= Task directions =
Below are records; report how many of their lines contain the word "eslint", giving only the number.

[Records excerpted from a collection]
╔══

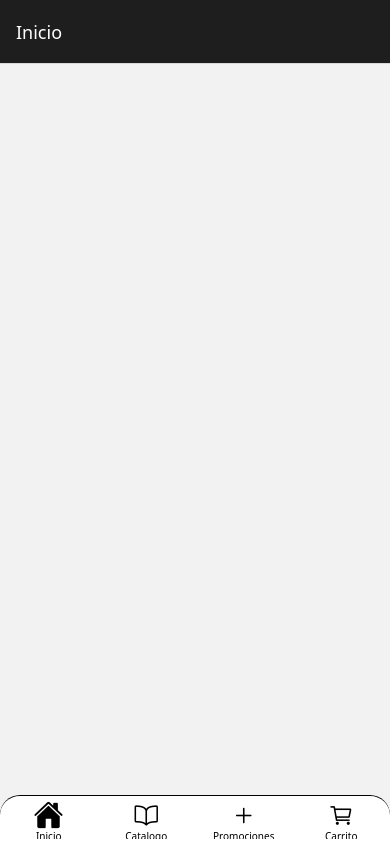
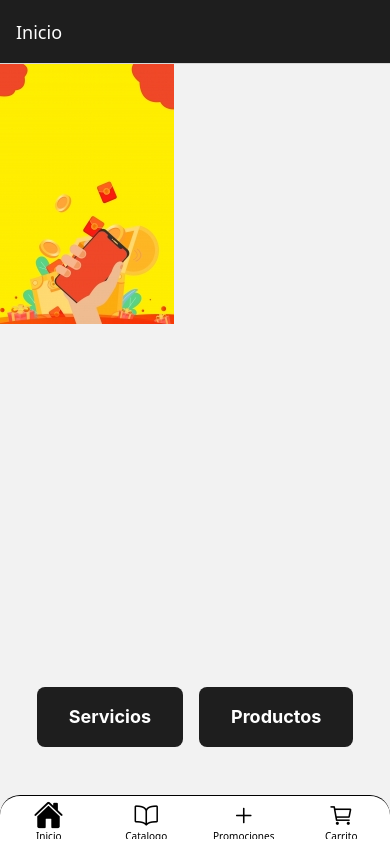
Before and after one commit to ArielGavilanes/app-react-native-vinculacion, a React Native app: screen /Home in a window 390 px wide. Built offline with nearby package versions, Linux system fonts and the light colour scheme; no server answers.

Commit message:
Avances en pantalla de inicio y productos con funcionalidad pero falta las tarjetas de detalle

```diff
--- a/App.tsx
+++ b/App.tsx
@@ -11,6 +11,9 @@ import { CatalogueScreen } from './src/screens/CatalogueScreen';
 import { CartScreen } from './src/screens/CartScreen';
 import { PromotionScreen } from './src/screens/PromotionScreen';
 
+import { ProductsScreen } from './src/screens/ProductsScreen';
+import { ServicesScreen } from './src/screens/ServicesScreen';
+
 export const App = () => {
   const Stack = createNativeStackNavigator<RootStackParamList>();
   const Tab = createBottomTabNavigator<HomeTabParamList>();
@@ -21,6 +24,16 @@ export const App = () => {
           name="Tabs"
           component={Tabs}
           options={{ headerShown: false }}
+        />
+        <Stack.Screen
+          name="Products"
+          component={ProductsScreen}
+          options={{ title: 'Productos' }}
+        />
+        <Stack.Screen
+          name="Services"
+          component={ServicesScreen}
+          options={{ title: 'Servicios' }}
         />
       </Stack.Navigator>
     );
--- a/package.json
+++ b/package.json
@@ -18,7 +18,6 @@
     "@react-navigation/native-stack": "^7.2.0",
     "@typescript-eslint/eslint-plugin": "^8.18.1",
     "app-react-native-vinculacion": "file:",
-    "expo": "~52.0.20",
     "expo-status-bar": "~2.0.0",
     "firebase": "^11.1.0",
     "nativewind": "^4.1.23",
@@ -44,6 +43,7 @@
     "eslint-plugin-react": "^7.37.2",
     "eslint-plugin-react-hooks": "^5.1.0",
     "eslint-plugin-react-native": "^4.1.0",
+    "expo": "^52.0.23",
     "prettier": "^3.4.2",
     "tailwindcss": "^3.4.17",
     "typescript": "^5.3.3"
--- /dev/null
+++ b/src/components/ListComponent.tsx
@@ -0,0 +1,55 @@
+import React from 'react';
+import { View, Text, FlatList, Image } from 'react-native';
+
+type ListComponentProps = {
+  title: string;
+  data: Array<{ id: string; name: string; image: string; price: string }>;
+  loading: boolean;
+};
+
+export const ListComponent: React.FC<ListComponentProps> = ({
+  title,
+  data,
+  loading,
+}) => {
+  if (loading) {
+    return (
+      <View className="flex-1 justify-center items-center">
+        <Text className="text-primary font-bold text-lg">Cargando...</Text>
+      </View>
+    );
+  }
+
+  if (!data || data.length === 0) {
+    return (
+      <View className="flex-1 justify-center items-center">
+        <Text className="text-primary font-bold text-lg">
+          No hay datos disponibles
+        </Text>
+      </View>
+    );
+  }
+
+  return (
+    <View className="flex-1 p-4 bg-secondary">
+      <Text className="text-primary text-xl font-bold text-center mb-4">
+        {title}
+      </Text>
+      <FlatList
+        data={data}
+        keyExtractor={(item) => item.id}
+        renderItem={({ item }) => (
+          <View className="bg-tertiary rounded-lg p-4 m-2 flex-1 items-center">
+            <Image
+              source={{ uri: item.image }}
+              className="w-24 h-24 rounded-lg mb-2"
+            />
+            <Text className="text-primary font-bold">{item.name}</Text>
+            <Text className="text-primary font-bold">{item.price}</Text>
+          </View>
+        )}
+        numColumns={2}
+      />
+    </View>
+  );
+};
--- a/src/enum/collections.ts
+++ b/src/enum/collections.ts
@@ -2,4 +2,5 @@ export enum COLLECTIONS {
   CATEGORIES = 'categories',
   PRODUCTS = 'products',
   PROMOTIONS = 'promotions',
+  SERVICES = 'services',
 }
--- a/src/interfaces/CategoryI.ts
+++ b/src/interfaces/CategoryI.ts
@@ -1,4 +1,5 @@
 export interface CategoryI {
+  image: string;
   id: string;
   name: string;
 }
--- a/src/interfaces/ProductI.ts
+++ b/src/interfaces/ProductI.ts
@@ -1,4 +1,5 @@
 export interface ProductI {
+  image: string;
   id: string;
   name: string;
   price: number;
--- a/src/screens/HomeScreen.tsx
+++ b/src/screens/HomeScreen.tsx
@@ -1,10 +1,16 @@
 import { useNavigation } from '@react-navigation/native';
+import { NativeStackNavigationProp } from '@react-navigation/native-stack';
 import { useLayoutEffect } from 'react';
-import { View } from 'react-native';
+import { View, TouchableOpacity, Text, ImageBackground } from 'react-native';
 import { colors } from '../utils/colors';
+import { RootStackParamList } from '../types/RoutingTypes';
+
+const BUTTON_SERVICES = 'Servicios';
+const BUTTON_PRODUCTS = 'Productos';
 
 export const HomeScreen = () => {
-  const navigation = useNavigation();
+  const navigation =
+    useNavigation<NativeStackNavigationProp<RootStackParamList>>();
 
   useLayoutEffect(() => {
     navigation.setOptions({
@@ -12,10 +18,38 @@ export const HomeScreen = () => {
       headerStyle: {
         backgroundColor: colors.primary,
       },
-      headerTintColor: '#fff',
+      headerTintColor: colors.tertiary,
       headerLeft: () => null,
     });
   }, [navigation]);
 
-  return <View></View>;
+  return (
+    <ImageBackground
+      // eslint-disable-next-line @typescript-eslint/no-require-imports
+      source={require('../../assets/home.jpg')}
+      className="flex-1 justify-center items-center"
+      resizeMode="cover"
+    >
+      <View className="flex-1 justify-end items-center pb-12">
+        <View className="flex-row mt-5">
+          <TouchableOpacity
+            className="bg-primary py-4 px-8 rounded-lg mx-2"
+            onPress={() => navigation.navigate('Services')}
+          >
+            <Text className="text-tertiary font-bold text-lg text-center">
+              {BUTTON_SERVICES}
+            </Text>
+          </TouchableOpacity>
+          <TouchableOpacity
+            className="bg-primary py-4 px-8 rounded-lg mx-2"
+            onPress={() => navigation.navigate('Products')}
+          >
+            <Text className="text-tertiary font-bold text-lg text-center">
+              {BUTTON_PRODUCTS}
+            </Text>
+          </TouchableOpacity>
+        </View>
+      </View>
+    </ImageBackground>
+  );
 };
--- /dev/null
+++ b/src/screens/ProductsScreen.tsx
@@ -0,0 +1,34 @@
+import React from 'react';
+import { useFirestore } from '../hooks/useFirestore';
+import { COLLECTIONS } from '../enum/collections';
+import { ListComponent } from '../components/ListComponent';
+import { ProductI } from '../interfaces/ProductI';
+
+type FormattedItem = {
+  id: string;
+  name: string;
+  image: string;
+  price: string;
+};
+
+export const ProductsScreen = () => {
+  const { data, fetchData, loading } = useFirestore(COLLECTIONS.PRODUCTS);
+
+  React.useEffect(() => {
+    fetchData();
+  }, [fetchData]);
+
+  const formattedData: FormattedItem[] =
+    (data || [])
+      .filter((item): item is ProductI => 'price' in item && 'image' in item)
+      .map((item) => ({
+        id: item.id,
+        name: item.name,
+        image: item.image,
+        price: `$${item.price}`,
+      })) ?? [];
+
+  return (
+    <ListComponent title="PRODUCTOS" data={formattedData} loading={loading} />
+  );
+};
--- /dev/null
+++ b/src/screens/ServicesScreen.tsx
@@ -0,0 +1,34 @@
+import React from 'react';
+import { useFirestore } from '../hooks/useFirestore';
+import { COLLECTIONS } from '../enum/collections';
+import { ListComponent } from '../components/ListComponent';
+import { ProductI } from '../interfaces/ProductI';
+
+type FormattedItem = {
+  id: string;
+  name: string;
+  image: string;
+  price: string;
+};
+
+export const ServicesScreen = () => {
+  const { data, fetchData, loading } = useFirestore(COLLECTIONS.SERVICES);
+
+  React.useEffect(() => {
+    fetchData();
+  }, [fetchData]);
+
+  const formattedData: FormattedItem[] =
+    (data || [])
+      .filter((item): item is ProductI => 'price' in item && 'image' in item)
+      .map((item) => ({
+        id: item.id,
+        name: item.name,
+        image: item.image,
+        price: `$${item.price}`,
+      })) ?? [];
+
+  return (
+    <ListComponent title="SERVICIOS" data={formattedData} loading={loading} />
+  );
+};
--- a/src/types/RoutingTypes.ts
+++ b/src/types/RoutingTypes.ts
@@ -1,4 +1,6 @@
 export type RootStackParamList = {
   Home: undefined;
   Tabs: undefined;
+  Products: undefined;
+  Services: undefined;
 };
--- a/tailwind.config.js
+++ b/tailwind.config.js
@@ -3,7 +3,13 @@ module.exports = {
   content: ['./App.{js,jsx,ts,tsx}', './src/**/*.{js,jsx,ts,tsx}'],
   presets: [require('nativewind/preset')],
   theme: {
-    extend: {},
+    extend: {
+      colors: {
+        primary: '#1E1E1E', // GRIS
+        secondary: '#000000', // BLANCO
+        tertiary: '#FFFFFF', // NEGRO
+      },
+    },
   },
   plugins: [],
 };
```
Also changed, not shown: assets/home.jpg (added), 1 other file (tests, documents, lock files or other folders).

╚══
╔══

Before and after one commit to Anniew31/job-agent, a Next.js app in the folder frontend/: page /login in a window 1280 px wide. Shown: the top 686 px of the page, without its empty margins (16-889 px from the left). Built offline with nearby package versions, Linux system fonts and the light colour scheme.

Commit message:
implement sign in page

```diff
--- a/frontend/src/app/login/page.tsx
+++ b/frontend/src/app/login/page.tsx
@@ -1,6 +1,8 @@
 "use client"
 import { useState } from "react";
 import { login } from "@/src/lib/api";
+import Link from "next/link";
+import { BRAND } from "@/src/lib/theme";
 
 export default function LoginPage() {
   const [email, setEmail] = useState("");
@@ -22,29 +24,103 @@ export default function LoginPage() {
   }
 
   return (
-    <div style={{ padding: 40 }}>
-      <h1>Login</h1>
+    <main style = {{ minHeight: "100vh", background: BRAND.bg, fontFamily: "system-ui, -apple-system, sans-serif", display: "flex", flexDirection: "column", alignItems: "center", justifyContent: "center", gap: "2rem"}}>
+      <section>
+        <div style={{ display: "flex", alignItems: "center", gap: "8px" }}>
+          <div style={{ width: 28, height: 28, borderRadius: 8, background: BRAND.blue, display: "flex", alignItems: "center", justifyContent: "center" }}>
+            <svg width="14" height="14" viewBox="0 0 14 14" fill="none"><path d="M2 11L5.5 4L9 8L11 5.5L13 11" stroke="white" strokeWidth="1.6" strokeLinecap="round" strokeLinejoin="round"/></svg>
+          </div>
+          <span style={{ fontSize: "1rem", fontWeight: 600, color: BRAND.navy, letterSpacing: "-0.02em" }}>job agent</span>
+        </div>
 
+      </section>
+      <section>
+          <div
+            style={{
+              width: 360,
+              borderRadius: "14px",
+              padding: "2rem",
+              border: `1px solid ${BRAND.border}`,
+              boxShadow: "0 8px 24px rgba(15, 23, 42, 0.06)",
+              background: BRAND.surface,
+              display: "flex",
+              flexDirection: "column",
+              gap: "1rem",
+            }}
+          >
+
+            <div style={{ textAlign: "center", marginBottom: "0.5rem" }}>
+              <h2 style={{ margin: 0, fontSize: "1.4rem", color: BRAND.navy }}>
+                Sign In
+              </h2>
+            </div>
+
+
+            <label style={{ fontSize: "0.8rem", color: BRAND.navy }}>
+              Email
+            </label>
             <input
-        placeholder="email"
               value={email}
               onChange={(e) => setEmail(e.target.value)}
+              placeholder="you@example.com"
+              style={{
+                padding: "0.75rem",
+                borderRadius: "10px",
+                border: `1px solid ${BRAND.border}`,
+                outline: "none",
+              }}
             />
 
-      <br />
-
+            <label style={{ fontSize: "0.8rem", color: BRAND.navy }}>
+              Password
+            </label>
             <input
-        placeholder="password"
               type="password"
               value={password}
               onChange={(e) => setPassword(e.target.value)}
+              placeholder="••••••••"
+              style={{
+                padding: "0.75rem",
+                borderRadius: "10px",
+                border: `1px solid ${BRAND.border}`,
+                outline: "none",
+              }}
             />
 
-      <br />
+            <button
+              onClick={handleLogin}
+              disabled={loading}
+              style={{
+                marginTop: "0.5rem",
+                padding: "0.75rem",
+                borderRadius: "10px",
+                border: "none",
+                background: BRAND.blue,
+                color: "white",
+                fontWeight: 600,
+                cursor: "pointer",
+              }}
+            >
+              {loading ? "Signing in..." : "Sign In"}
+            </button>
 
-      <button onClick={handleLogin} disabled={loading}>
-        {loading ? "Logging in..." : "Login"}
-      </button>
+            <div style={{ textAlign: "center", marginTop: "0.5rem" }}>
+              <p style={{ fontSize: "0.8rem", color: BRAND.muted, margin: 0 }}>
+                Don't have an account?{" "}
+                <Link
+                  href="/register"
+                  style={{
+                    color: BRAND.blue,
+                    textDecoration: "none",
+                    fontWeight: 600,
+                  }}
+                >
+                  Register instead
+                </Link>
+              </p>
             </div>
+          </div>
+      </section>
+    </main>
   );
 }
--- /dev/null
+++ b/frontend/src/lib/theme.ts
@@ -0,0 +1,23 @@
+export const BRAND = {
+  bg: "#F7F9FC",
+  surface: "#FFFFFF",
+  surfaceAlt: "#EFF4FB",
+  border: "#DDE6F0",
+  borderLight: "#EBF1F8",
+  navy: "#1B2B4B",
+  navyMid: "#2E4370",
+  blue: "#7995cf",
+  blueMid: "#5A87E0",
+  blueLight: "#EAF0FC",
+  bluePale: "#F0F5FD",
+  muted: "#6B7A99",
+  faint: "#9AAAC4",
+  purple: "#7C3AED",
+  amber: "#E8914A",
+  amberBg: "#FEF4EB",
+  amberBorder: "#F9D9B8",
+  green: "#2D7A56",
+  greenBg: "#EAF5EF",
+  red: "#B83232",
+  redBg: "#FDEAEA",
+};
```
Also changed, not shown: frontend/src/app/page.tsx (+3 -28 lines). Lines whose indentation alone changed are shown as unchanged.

╚══

= Task result =
5